• **WORK REQUIRED**:
Leave out the pictures. Return every record otherwise untouched.

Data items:

::::::

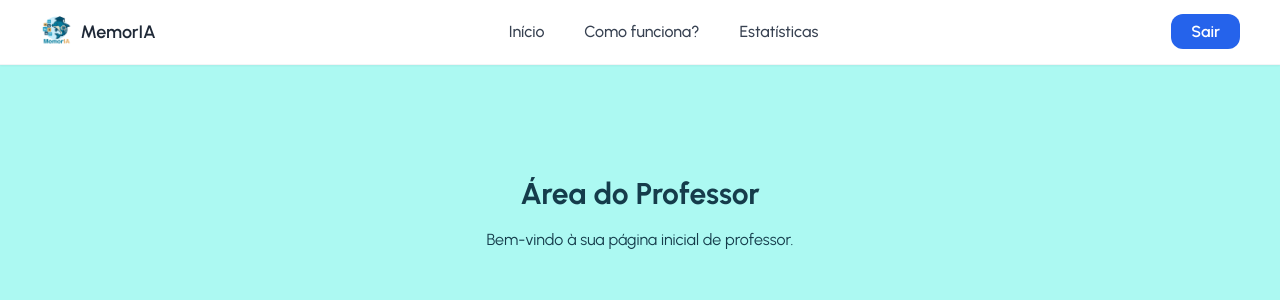
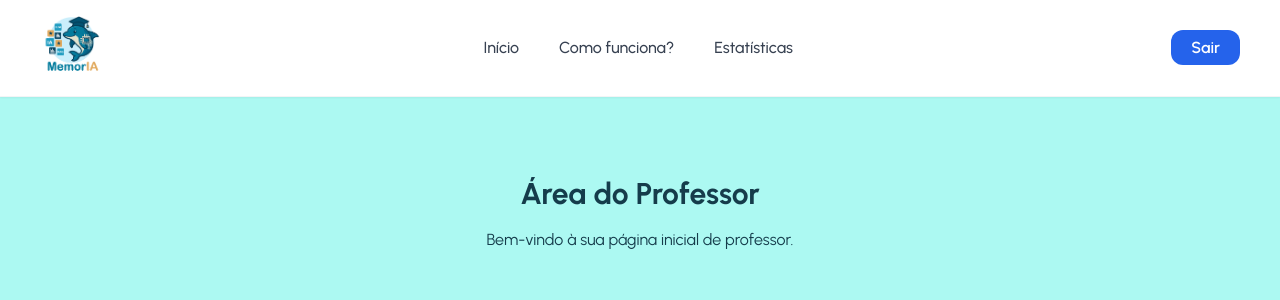
Before and after one commit to marcusmarinhob/MemorIA, a React (Vite) app: page / in a window 1280 px wide. Shown: the top 300 px of the page. Built offline with nearby package versions, Linux system fonts and the light colour scheme.

Commit message:
Ajuste tamanho da logo

```diff
--- a/src/components/Menu.jsx
+++ b/src/components/Menu.jsx
@@ -1,3 +1,4 @@
+
 import { Link } from "react-router-dom";
 import logo from "../assets/minha_logo.png";
 
@@ -5,10 +6,9 @@
   return (
     <nav className="fixed top-0 left-0 w-full bg-white shadow-sm border-b border-gray-100 z-50">
       <div className="max-w-7xl mx-auto px-10 py-4 flex items-center justify-between">
-        {/* Logo */}
-        <div className="flex items-center gap-2">
-          <img src={logo} alt="Logo MemorIA" className="h-8 w-auto" />
-          <span className="font-semibold text-gray-800 text-lg">MemorIA</span>
+        {/* Logo  cores #d4a574 #1a7a8a*/ }
+        <div className="flex items-center">
+          <img src={logo} alt="Logo MemorIA" className="h-16 w-auto" />
         </div>
 
         {/* Links centrais */}
```
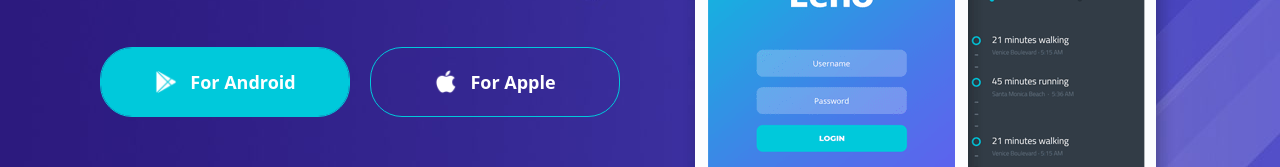
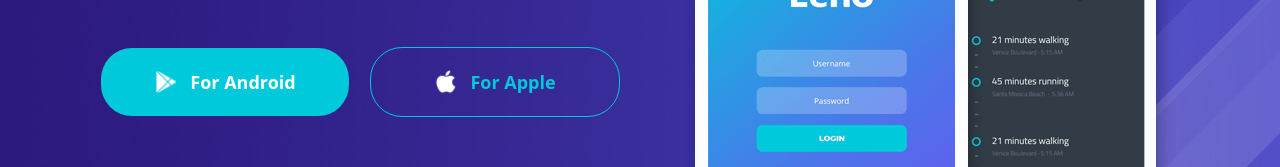
Before and after one commit to Djsteplion/LenoApp, a plain HTML site: page index.html in a window 1280 px wide. In both pictures the pointer is over the button "For Android". Shown: the part 471-638 px from the top of the page. Drawn offline with Linux system fonts and the light colour scheme.

Commit message:
Update mystyles1.css

```diff
--- a/css/mystyles1.css
+++ b/css/mystyles1.css
@@ -178,7 +178,7 @@
   z-index: 0;
 
 
-    color: white;
+    color: #00C9DB;
     background: transparent;
     padding: 23px 40px;
     border-radius: 32px;
@@ -211,6 +211,11 @@
 .app-button:hover .overlay,
 .app-button:active .overlay {
   width: 100%;
+}
+
+.app-button:hover {
+  color: white;
+  border-color: transparent;
 }
 
 .div1 h1{
```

::::::

• **REPLY**:
Before and after one commit to marcusmarinhob/MemorIA, a React (Vite) app: page / in a window 1280 px wide. Shown: the top 300 px of the page. Built offline with nearby package versions, Linux system fonts and the light colour scheme.

Commit message:
Ajuste tamanho da logo

```diff
--- a/src/components/Menu.jsx
+++ b/src/components/Menu.jsx
@@ -1,3 +1,4 @@
+
 import { Link } from "react-router-dom";
 import logo from "../assets/minha_logo.png";
 
@@ -5,10 +6,9 @@
   return (
     <nav className="fixed top-0 left-0 w-full bg-white shadow-sm border-b border-gray-100 z-50">
       <div className="max-w-7xl mx-auto px-10 py-4 flex items-center justify-between">
-        {/* Logo */}
-        <div className="flex items-center gap-2">
-          <img src={logo} alt="Logo MemorIA" className="h-8 w-auto" />
-          <span className="font-semibold text-gray-800 text-lg">MemorIA</span>
+        {/* Logo  cores #d4a574 #1a7a8a*/ }
+        <div className="flex items-center">
+          <img src={logo} alt="Logo MemorIA" className="h-16 w-auto" />
         </div>
 
         {/* Links centrais */}
```
Before and after one commit to Djsteplion/LenoApp, a plain HTML site: page index.html in a window 1280 px wide. In both pictures the pointer is over the button "For Android". Shown: the part 471-638 px from the top of the page. Drawn offline with Linux system fonts and the light colour scheme.

Commit message:
Update mystyles1.css

```diff
--- a/css/mystyles1.css
+++ b/css/mystyles1.css
@@ -178,7 +178,7 @@
   z-index: 0;
 
 
-    color: white;
+    color: #00C9DB;
     background: transparent;
     padding: 23px 40px;
     border-radius: 32px;
@@ -211,6 +211,11 @@
 .app-button:hover .overlay,
 .app-button:active .overlay {
   width: 100%;
+}
+
+.app-button:hover {
+  color: white;
+  border-color: transparent;
 }
 
 .div1 h1{
```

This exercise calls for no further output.